MusicMusic Features

McIntosh County Shouters and Skillet Lickers Pay Homage to the Past

When you hear the word “shout,” you think of a loud sound from deep in the throat. But the term used by descendants of slaves in coastal Georgia, on the mainland near St. Simons Island, is derived from the Afro-Arabic term “saut,” the counterclockwise dance around Mecca, according to Art Rosenbaum, a folklorist, musician, artist, author and teacher in Athens. Rosenbaum, who is well-versed in Southern folklore, explains the history and meaning behind the shout as performed by the McIntosh County Shouters.

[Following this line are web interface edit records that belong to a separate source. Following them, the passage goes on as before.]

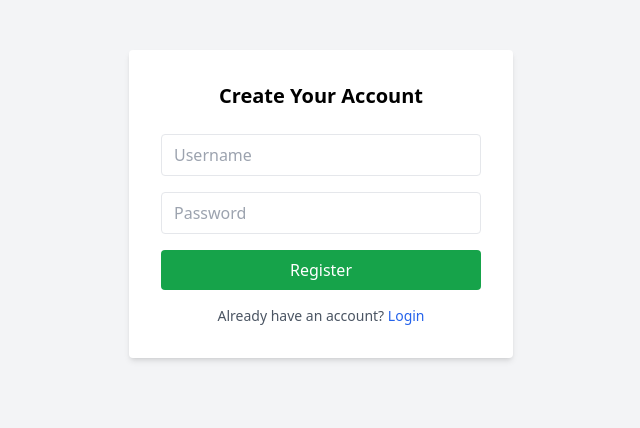
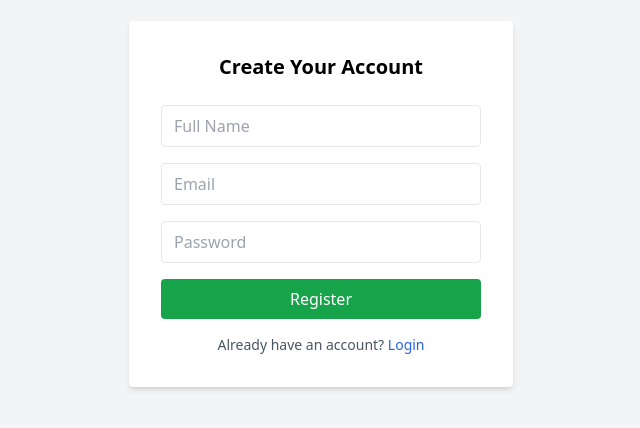
Before and after one commit to ahsan123-png/linkup-chat, a React (Vite) app: page /register in a window 1280 px wide. Shown: the part 196-624 px from the top of the page, without its empty margins (319-959 px from the left). Built offline with nearby package versions, Linux system fonts and the light colour scheme.

Commit message:
feat: update Register component to include full name and email fields, enhance validation, and integrate API for user registration

```diff
--- a/src/components/Register.jsx
+++ b/src/components/Register.jsx
@@ -2,19 +2,64 @@ import { useState } from 'react';
 import { useNavigate, Link } from 'react-router-dom';
 
 export default function Register() {
-  const [username, setUsername] = useState('');
+  // State variables to store form inputs
+  const [fullName, setFullName] = useState('');
+  const [email, setEmail] = useState('');
   const [password, setPassword] = useState('');
+
   const navigate = useNavigate();
 
-  const handleRegister = (e) => {
-    e.preventDefault();
+  // Function to handle form submission
+  const handleRegister = async (e) => {
+    e.preventDefault(); // Prevent default form refresh on submit
 
-    if (username.trim() && password.trim()) {
-      // Normally you'd send this to a backend
-      alert('Account created! Please log in.');
-      navigate('/login');
-    } else {
+    // Basic validation: check if all fields are filled
+    if (!fullName.trim() || !email.trim() || !password.trim()) {
       alert('Please fill all fields');
+      return;
+    }
+
+    // Prepare the payload for the API
+    const payload = {
+      full_name: fullName,
+      email: email,
+      password: password,
+    };
+
+    try {
+      // Send POST request to Django backend for registration
+      const response = await fetch('http://127.0.0.1:8000/users/register/', {
+        method: 'POST',
+        headers: {
+          'Content-Type': 'application/json', // Indicate sending JSON
+        },
+        body: JSON.stringify(payload), // Convert JS object to JSON string
+      });
+
+      // If the request is successful (HTTP status 200–299)
+      if (response.ok) {
+        const data = await response.json(); // Convert response to JS object
+        console.log('Registered:', data);
+
+        // ✅ Store tokens in localStorage
+        localStorage.setItem('access_token', data.tokens.access);
+        localStorage.setItem('refresh_token', data.tokens.refresh);
+
+        // You can also store user info (optional)
+        localStorage.setItem('user', JSON.stringify(data.user));
+
+        alert('Account created successfully! Redirecting to login.');
+        navigate('/login'); // Redirect user to login page
+      } else {
+        // If registration failed, show error message
+        const errorData = await response.json();
+        console.error('Registration failed:', errorData);
+        alert('Registration failed: ' + (errorData.message || 'Please try again.'));
+      }
+    } catch (error) {
+      // Handle network or server errors
+      console.error('Error occurred:', error);
+      alert('Something went wrong. Please try again.');
     }
   };
 
@@ -26,13 +71,24 @@ export default function Register() {
       >
         <h2 className="text-xl font-semibold mb-6 text-center">Create Your Account</h2>
 
+        {/* Full Name input field */}
         <input
           className="w-full border px-3 py-2 mb-4 rounded outline-none focus:ring-2 focus:ring-green-400"
-          placeholder="Username"
-          value={username}
-          onChange={(e) => setUsername(e.target.value)}
+          placeholder="Full Name"
+          value={fullName}
+          onChange={(e) => setFullName(e.target.value)}
         />
 
+        {/* Email input field */}
+        <input
+          type="email"
+          className="w-full border px-3 py-2 mb-4 rounded outline-none focus:ring-2 focus:ring-green-400"
+          placeholder="Email"
+          value={email}
+          onChange={(e) => setEmail(e.target.value)}
+        />
+
+        {/* Password input field */}
         <input
           type="password"
           className="w-full border px-3 py-2 mb-4 rounded outline-none focus:ring-2 focus:ring-green-400"
@@ -41,6 +97,7 @@ export default function Register() {
           onChange={(e) => setPassword(e.target.value)}
         />
 
+        {/* Submit button */}
         <button
           type="submit"
           className="w-full bg-green-600 text-white py-2 rounded hover:bg-green-700 transition"
@@ -48,6 +105,7 @@ export default function Register() {
           Register
         </button>
 
+        {/* Link to login page */}
         <p className="text-sm mt-4 text-center text-gray-600">
           Already have an account?{' '}
           <Link to="/login" className="text-blue-600 hover:underline">
```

The shout isn’t a dance, and the shouters don’t refer to it as one. A dance is secular, while the shout is a series of movements with no crossing of the legs, and it typically has very deep religious connotations. A family tradition that has been passed on since today’s shouters’ ancestors were kept as slaves, the shout honors the original shouters, who had to shout in fields and in secret in wooden houses, using sticks as drums. Drums were banned by slave owners because they were thought to be used to signal and start slave rebellions.

Beginning the shout, the leader, who knows the songs, will start at a slow pace. “Basers” respond to the lead singer; the style is similar to call-and-response gospel singing, though the shout is much older. Percussive hands quicken the pace and then the sticks begin, beating tirelessly on a wooden floor. A narrator explains the songs to the audience. Though tradition and honoring of ancestors is an important part of the shout, personal variation is encouraged, and high standards of performance are desired.

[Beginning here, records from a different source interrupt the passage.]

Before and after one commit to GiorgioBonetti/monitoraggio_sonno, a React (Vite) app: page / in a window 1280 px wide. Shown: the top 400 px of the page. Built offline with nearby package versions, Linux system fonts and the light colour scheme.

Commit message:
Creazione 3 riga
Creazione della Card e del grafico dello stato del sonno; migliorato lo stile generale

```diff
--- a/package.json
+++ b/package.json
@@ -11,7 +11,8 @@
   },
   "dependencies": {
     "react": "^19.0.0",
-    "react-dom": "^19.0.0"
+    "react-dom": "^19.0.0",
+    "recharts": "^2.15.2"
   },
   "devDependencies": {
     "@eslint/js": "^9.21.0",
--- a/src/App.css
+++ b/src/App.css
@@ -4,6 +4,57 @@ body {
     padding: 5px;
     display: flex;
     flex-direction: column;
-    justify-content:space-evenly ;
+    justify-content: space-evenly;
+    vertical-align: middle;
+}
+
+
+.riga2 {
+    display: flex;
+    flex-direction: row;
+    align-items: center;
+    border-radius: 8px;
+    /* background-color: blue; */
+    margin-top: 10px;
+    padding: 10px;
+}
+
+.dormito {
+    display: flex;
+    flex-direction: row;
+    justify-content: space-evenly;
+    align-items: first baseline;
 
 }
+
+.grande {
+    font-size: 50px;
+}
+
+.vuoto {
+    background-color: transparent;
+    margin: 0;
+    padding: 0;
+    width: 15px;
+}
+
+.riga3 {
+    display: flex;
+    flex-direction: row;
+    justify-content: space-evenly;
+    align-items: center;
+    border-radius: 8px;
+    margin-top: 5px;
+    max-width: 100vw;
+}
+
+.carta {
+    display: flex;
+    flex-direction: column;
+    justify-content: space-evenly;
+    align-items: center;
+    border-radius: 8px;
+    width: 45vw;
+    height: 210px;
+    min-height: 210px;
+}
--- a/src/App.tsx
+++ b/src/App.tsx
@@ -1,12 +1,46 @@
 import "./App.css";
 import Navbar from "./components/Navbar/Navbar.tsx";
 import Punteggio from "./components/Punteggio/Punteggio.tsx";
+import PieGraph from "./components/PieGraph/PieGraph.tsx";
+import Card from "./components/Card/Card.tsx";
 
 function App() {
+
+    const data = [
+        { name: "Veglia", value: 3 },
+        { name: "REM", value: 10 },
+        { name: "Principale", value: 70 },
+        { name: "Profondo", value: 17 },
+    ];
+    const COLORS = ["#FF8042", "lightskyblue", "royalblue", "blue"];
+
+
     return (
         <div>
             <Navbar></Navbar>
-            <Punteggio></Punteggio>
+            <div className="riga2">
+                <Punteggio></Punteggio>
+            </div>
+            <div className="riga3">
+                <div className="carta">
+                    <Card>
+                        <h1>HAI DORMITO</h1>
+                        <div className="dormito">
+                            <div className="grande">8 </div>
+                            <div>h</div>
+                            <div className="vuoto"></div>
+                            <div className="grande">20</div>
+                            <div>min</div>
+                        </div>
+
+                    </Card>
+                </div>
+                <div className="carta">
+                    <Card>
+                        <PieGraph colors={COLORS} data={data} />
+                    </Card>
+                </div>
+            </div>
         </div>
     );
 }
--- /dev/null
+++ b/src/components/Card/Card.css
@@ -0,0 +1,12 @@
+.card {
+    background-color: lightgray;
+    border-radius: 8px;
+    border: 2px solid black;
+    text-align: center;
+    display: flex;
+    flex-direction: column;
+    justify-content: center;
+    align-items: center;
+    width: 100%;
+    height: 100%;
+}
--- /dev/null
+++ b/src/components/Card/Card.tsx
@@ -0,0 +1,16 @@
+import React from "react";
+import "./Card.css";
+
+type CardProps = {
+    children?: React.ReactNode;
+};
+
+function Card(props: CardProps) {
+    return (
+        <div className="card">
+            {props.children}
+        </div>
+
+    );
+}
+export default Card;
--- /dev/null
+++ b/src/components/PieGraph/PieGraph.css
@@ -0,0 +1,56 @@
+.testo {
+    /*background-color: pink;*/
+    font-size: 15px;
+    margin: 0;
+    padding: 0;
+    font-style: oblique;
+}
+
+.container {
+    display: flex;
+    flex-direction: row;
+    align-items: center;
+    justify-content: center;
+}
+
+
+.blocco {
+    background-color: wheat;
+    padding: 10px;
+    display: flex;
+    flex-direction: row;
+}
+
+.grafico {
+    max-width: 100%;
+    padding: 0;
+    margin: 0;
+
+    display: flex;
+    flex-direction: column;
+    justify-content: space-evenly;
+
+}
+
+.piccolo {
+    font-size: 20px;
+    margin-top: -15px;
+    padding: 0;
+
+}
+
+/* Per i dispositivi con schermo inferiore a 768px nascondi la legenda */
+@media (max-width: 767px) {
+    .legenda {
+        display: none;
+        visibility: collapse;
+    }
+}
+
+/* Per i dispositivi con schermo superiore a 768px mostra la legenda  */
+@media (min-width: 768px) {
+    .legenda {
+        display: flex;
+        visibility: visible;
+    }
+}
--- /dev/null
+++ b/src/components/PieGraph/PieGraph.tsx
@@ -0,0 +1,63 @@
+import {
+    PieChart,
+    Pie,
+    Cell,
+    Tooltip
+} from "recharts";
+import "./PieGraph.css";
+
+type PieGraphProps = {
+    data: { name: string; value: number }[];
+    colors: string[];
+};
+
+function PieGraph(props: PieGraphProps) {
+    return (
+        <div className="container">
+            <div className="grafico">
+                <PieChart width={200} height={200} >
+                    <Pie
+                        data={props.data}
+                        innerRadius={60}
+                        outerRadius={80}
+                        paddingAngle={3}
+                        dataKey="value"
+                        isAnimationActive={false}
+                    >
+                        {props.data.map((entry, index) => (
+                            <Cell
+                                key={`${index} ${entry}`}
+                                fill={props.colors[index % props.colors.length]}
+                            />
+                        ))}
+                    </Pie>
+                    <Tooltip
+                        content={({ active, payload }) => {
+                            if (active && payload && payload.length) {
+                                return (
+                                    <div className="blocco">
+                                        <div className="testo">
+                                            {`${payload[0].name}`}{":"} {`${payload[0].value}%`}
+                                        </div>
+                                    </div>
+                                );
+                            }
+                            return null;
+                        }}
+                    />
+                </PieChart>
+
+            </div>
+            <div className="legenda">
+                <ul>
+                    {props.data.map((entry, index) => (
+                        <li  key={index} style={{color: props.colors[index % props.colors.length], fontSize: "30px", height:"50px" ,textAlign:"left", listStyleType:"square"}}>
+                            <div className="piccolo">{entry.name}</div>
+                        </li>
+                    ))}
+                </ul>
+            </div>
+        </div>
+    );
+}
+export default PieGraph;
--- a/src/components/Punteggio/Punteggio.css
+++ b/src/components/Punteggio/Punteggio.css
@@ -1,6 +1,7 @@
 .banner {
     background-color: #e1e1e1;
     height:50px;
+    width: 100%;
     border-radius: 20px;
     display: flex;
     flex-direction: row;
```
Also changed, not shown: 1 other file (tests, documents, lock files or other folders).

Most songs are religious, and some tell stories going back to the days of slavery. “Daniel” is about a slave of the same name who was caught stealing meat. The song urges him to go away, to run from the master’s whip.

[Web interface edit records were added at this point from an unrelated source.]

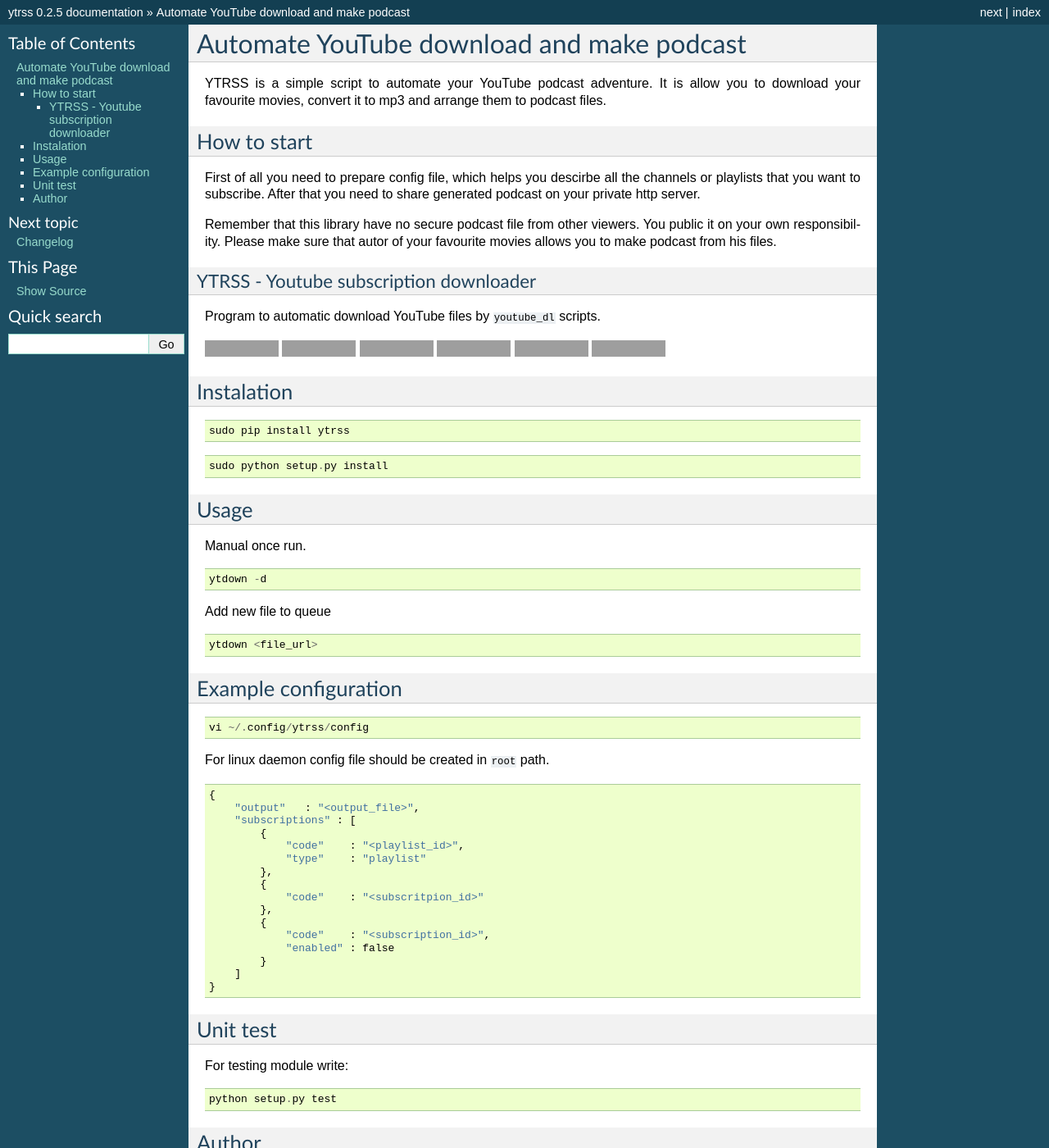
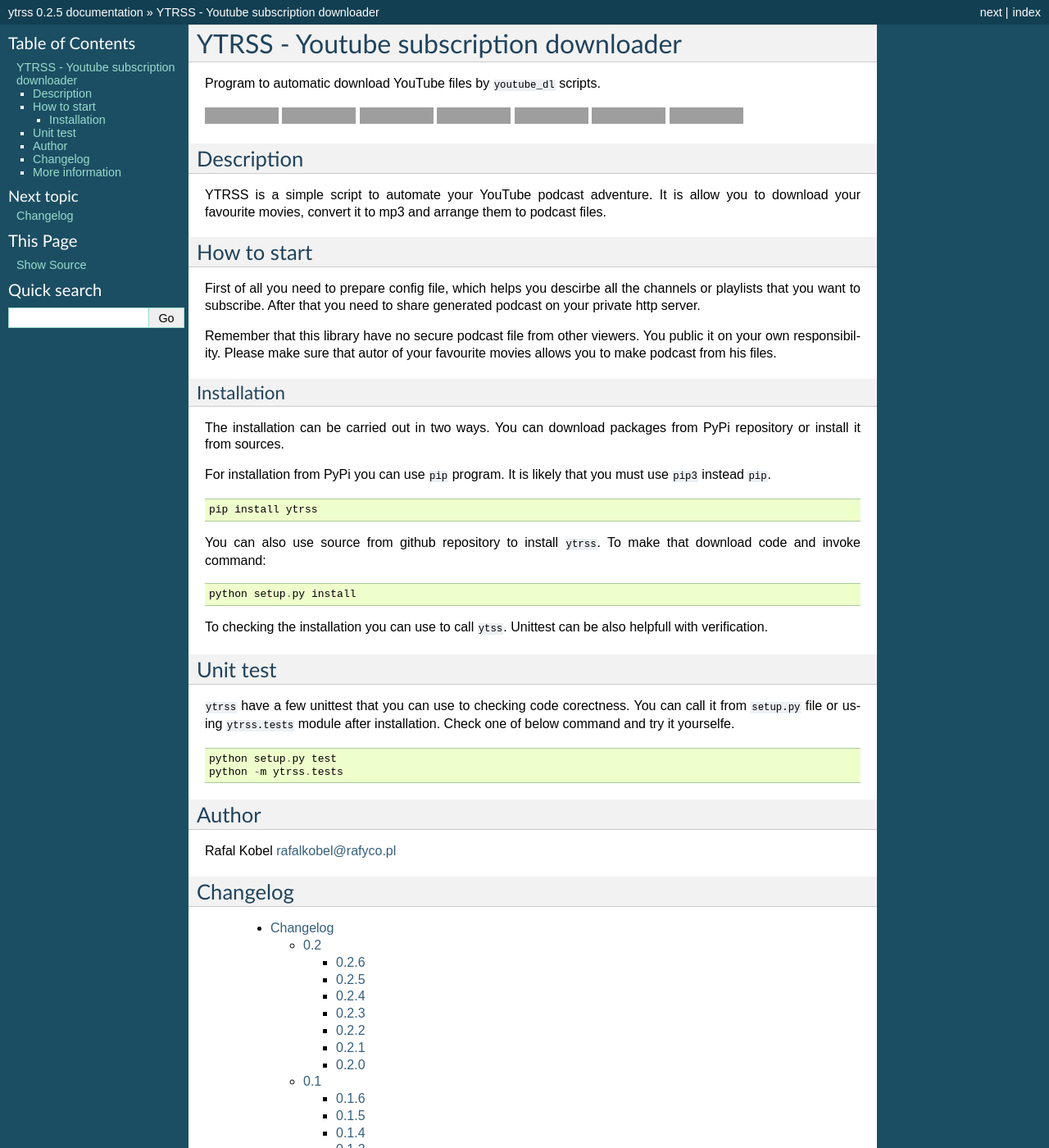
Before and after one commit to rafyco/ytrss, a Sphinx documentation site: the page built from docs/index.rst, in a window 1280 px wide and 1400 px high. Shown: the whole window at 82% size. Built offline with Sphinx 7.4.7, drawn with Linux system fonts in a browser that asks for light colours; pages that are not in the unit, such as notebooks, are missing from menus; some of the changed text lies outside the part shown; grey boxes are pictures that could not be loaded.

Commit message:
Update documentation

```diff
--- a/README.rst
+++ b/README.rst
@@ -9,6 +9,9 @@
 
 .. image:: https://img.shields.io/travis/rafyco/ytrss.svg
    :target: https://travis-ci.org/rafyco/ytrss
+
+.. image:: https://img.shields.io/readthedocs/ytrss.svg
+   :target: https://ytrss.readthedocs.io
 
 .. image:: https://img.shields.io/github/last-commit/rafyco/ytrss.svg
    :target: https://github.com/rafyco/ytrss
@@ -23,74 +26,58 @@
    :target: https://www.gnu.org/licenses/gpl.html
 
 
-Instalation
+Description
 -----------
 
-PyPi
-~~~~
+YTRSS is a simple script to automate your YouTube podcast adventure.
+It is allow you to download your favourite movies, convert it to mp3
+and arrange them to podcast files.
+
+How to start
+------------
+
+First of all you need to prepare config file, which helps you descirbe
+all the channels or playlists that you want to subscribe. After that you
+need to share generated podcast on your private http server.
+
+Remember that this library have no secure podcast file from other viewers.
+You public it on your own responsibility. Please make sure that autor of your
+favourite movies allows you to make podcast from his files.
+
+Installation
+~~~~~~~~~~~~
+
+The installation can be carried out in two ways. You can download packages from
+PyPi repository or install it from sources.
+
+For installation from PyPi you can use ``pip`` program. It is likely that you must
+use ``pip3`` instead ``pip``.
 
 ::
 
-    sudo pip install ytrss
+    pip install ytrss
 
-setup.py
-~~~~~~~~
+You can also use source from github repository to install ``ytrss``. To make that
+download code and invoke command:
 
 ::
 
-    sudo python setup.py install
+    python setup.py install
 
-Usage
------
-
-Manual once run.
-
-::
-
-    ytdown -d
-
-Add new file to queue
-
-::
-
-    ytdown <file_url>
-
-Example configuration
----------------------
-
-::
-
-    vi ~/.config/ytrss/config
-
-For linux daemon config file should be created in ``root`` path.
-
-::
-
-    {
-        "output"   : "<output_file>",
-        "subscriptions" : [
-            {
-                "code"    : "<playlist_id>",
-                "type"    : "playlist"
-            },
-            {
-                "code"    : "<subscritpion_id>"
-            },
-            {
-                "code"    : "<subscription_id>",
-                "enabled" : false
-            }
-        ]
-    }
+To checking the installation you can use to call ``ytss``. Unittest can be also
+helpfull with verification.
 
 Unit test
 ---------
 
-For testing module write:
+``ytrss`` have a few unittest that you can use to checking code corectness. You can
+call it from ``setup.py`` file or using ``ytrss.tests`` module after installation. Check
+one of below command and try it yourselfe.
 
 ::
 
     python setup.py test
+    python -m ytrss.tests
 
 Author
 ------
--- a/docs/index.rst
+++ b/docs/index.rst
@@ -1,26 +1,18 @@
-Automate YouTube download and make podcast
-==========================================
-
-YTRSS is a simple script to automate your YouTube podcast adventure.
-It is allow you to download your favourite movies, convert it to mp3
-and arrange them to podcast files.
-
-How to start
-------------
-
-First of all you need to prepare config file, which helps you descirbe
-all the channels or playlists that you want to subscribe. After that you
-need to share generated podcast on your private http server.
-
-Remember that this library have no secure podcast file from other viewers.
-You public it on your own responsibility. Please make sure that autor of your
-favourite movies allows you to make podcast from his files.
-
 .. include:: ../README.rst
 
-.. toctree::
+Changelog
+---------
+
+ .. toctree::
     :maxdepth: 3
 
     changelog
+
+More information
+----------------
+
+ .. toctree::
+    :maxdepth: 3
+
     modules
     license
--- a/ytrss/__init__.py
+++ b/ytrss/__init__.py
@@ -32,7 +32,7 @@
 
 From sources::
 
-    git clone git@bitbucket.org:rafyco/ytrss.git
+    git clone git@github.com:rafyco/ytrss.git
     cd ytrss
     python setup.py install
 
```
Also changed, not shown: 1 other file.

The shout is about movement. Members add their own variations, which range from “eagle,” demonstrated by outstretched arms, to “rock,” portrayed by a rocking motion of the body, to “run away,” as used in “Daniel,” in which the shouters reverse their counterclockwise rotation.

While the McIntosh County Shouters exaggerate some movements for audiences and display a little more showmanship and costumery, they strive to maintain authenticity. The songs and movements are embedded in history and evocative of a certain era; the group wears similar clothing to that of their enslaved ancestors, with their dignity in mind.

On Tuesday, Mar. 29, the shouters will perform in Athens for the second time, gracing the stage of the Morton Theatre downtown along with another group whose roots run deep: the Skillet Lickers, a Georgia string band that started in the 1920s. Four generations ago, Gid Tanner, a Georgia chicken farmer, was hired by Columbia Records to record the Skillet Lickers’ “hillbilly” music, according to their website’s biography. The record was phenomenally successful, and the band has grown into an influential group still led by the Tanner family.

Both the Shouters and the Skillet Lickers represent folk, bluegrass, gospel and other Southern styles of music. Though the styles and content of each are vastly different—strings and drinking songs versus sticks and religion—both have survived thanks to strong family ties.

Tuesday’s show will mark an important first: Though the McIntosh County Shouters and the Skillet Lickers are both native to Georgia, have historic beginnings and were highly influential to the development of Southern music, the two have never performed together.